* [AIM OF THE EXERCISE] Locate the word "rolling" in the material, then show every line that holds it.

┌──

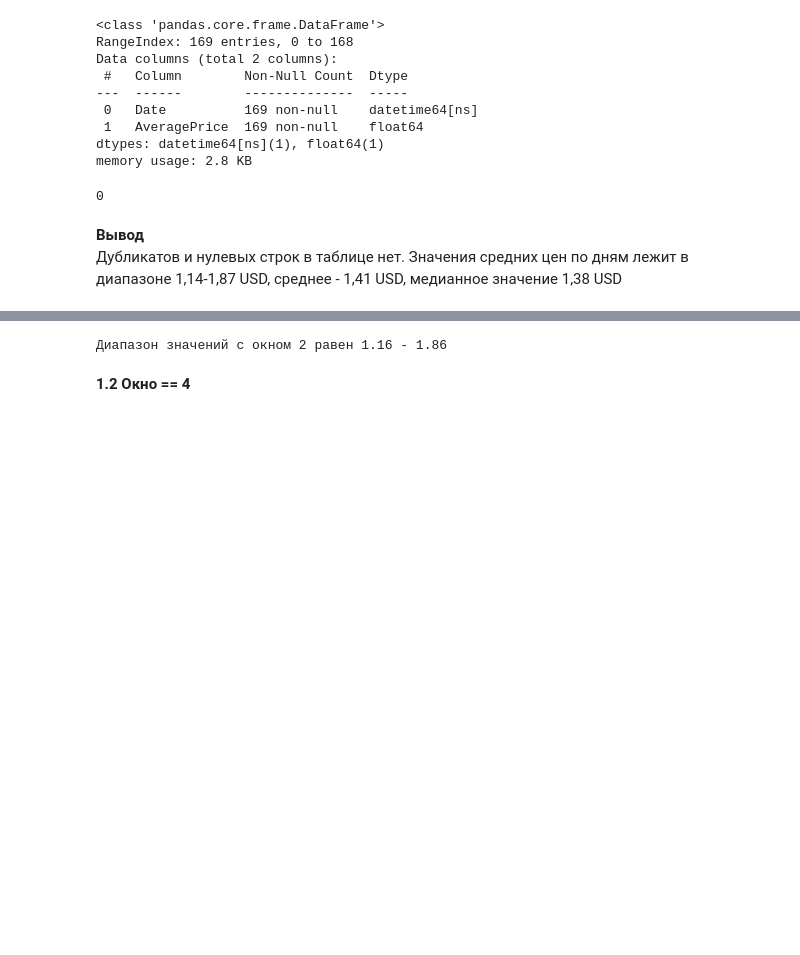
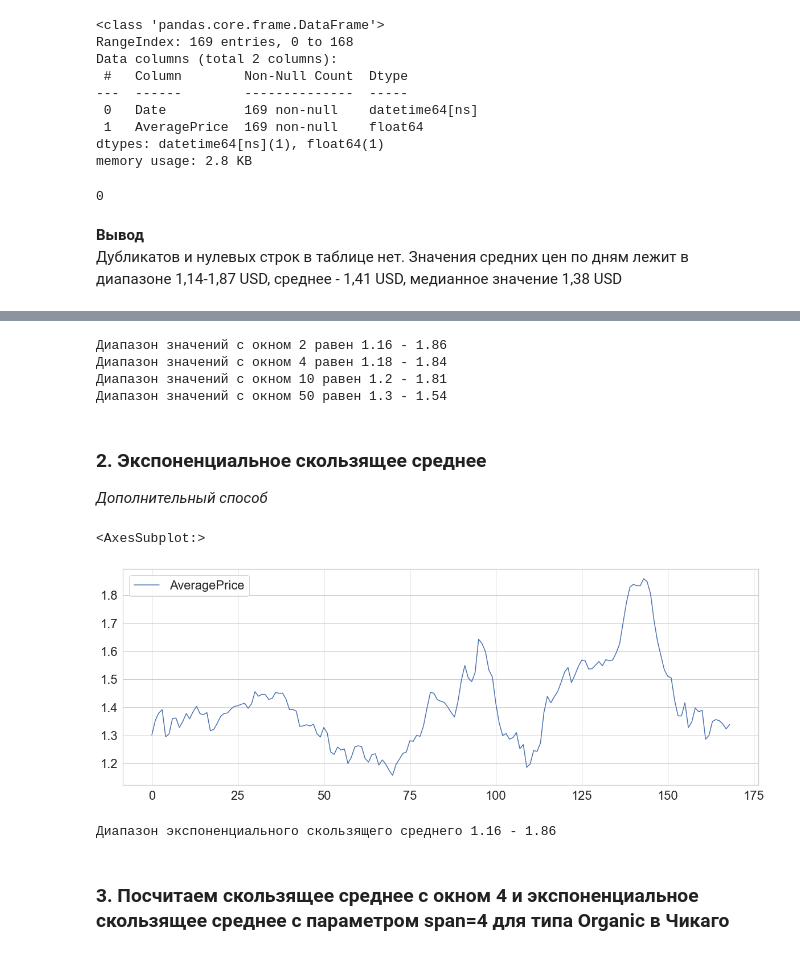
Before and after one commit to MadinaTim/data_analysis_KC_python, a Jupyter notebook: analysis_of_avocado.ipynb, the cells around one changed output, grey strips where cells are left out. Cells and saved outputs as stored; diff of their text form; code cells hidden in the pictures; blank space fills up the shorter version.

```diff
--- a/analysis_of_avocado.ipynb
+++ b/analysis_of_avocado.ipynb
@@ -91,6 +95,26 @@ plt.show()
+# %%
+print('Диапазон значений с окном 2 равен',avocado_mean.rolling(2).mean().min().round(2)[0], '-', avocado_mean.rolling(2).mean().max().round(2)[0])
+print('Диапазон значений с окном 4 равен',avocado_mean.rolling(4).mean().min().round(2)[0], '-', avocado_mean.rolling(4).mean().max().round(2)[0])
+print('Диапазон значений с окном 10 равен',avocado_mean.rolling(10).mean().min().round(2)[0], '-', avocado_mean.rolling(10).mean().max().round(2)[0])
+print('Диапазон значений с окном 50 равен',avocado_mean.rolling(50).mean().min().round(2)[0], '-', avocado_mean.rolling(50).mean().max().round(2)[0])
+# %% [output]
+Диапазон значений с окном 2 равен 1.16 - 1.86
+Диапазон значений с окном 4 равен 1.18 - 1.84
+Диапазон значений с окном 10 равен 1.2 - 1.81
+Диапазон значений с окном 50 равен 1.3 - 1.54
+# %% [markdown]
+### 2. Экспоненциальное скользящее среднее
+*Дополнительный способ*
+# %%
+avocado_ewm = avocado_mean.ewm(span=2).mean()
+# %%
+avocado_ewm.plot()
+# %% [output]
+<AxesSubplot:>
+[figure, added]
 # %%
-print('Диапазон значений с окном 2 равен',avocado_mean.rolling(2).mean().min().round(2)[0], '-', avocado_mean.rolling(2).mean().max().round(2)[0])
+print('Диапазон экспоненциального скользящего среднего',avocado_ewm.min().round(2)[0], '-', avocado_ewm.max().round(2)[0])
 # %% [output]
-Диапазон значений с окном 2 равен 1.16 - 1.86
+Диапазон экспоненциального скользящего среднего 1.16 - 1.86
-# %% [markdown]
-**1.2 Окно == 4**
+# %% [markdown]
+### 3. Посчитаем скользящее среднее с окном 4 и экспоненциальное скользящее среднее с параметром span=4 для типа Organic в Чикаго
```
Also changed, not shown: parts of 21 cells of this notebook.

└──

* [ANSWER AREA]
+print('Диапазон значений с окном 2 равен',avocado_mean.rolling(2).mean().min().round(2)[0], '-', avocado_mean.rolling(2).mean().max().round(2)[0])
+print('Диапазон значений с окном 4 равен',avocado_mean.rolling(4).mean().min().round(2)[0], '-', avocado_mean.rolling(4).mean().max().round(2)[0])
+print('Диапазон значений с окном 10 равен',avocado_mean.rolling(10).mean().min().round(2)[0], '-', avocado_mean.rolling(10).mean().max().round(2)[0])
+print('Диапазон значений с окном 50 равен',avocado_mean.rolling(50).mean().min().round(2)[0], '-', avocado_mean.rolling(50).mean().max().round(2)[0])
-print('Диапазон значений с окном 2 равен',avocado_mean.rolling(2).mean().min().round(2)[0], '-', avocado_mean.rolling(2).mean().max().round(2)[0])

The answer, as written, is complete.